Maine voters will head to the polls in November to decide whether to expand Medicaid under the Affordable Care Act. The ball is now in the public’s court after Gov. Paul LePage and his Republican allies in the Legislature thwarted six previous attempts to expand Medicaid under the health reform law.
LePage has said that expanding Medicaid, known here as MaineCare, would prove financially disastrous. Proponents argue that by not expanding, Maine is foregoing $1 million a day that could support health coverage and jobs.
With debate over ACA repeal ramping up yet again in the Senate, and health advocates raising alarms about proposals to drastically cut Medicaid, it’s a good time to take another look at who’s covered by MaineCare — and who isn’t.
Here’s what a new Census report shows us about Maine’s health insurance landscape in 2016:
Most Mainers continue to get health insurance through work. Just shy of 55 percent of residents, or 720,000 people, have a plan through their employer. So while most of the current debate centers on ACA plans and Medicaid, the majority of Mainers don’t get coverage that way.
Employer plans are just one form of private insurance, or coverage purchased from a commercial insurance company. Another sizable slice of Maine’s population, about 16 percent, buys their insurance directly from those insurers. That group includes the roughly 70,000 Mainers who buy such plans through the ACA exchange, Healthcare.gov. A few more Mainers have coverage through TRICARE, a health insurance program for military members.
Medicare covers the next biggest chunk. The federal insurance program for elderly individuals and people with disabilities covers about 22 percent of Maine’s population, most of them over age 65. That’s roughly 290,000 people. Not surprising, given that Maine’s population is the oldest in the country.
MaineCare covers a lot of people too, but not who you might think. Last year, the program covered 19.2 percent of Maine’s population, or 253,000 people. The Census report breaks down the recipients by age, which reveals a couple of interesting points.
The first is that a lot of Maine’s elderly people rely on the program, compared to other states. Seventeen percent of residents over age 65, or 42,000 seniors, are enrolled in Medicaid, the 6th-highest rate in the nation. Nearly all of them are also insured under Medicare (people who are low-income and over age 65 can qualify for both programs).

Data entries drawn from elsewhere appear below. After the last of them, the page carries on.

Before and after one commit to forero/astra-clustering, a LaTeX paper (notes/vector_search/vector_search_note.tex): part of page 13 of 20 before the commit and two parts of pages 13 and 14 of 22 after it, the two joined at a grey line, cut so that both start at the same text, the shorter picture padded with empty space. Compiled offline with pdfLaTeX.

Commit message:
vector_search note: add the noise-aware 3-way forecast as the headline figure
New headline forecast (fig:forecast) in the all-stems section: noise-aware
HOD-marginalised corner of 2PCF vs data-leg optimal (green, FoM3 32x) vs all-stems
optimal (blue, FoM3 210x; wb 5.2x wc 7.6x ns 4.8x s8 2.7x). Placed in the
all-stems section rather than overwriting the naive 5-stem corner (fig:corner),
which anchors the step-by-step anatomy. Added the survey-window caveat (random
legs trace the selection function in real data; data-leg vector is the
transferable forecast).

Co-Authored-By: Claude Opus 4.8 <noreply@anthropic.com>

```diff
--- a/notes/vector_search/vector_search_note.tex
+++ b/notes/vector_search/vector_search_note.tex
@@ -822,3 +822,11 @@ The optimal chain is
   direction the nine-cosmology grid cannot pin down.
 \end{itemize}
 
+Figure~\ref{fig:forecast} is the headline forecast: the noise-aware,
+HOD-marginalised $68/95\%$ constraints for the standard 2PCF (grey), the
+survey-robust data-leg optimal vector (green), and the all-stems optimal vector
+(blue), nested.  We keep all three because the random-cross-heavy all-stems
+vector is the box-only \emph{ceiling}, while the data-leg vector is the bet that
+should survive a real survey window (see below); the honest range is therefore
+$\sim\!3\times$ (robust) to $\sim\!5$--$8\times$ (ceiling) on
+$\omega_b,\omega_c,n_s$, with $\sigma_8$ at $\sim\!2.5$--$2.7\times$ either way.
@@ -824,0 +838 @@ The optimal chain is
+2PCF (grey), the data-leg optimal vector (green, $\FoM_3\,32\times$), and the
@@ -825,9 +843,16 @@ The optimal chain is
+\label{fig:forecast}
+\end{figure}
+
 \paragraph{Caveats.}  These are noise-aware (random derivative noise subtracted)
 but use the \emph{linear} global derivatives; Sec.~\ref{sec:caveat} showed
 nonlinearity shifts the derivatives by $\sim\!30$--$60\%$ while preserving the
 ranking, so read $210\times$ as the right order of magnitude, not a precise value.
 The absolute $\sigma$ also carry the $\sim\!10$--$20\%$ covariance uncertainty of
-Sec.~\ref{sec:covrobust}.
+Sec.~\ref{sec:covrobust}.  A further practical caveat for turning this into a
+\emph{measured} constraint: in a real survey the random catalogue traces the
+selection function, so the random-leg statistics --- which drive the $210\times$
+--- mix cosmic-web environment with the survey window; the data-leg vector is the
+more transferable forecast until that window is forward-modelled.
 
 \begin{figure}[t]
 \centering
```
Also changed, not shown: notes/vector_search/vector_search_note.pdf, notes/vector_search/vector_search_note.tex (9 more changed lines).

But another group has an even higher share of Mainers insured by Medicaid — children.
According to the Census data, Medicaid insures 33.5 percent of Maine residents aged 18 and under. That’s 92,000 children. (The margin of error on that data point is a little high at 1.9 percent, but the trend still holds.)
Expanding Medicaid under the ACA would extend health coverage to another 70,000 Maine people. Many of them are among the 8 percent of Maine residents, or 106,000 people, who lacked health insurance last year.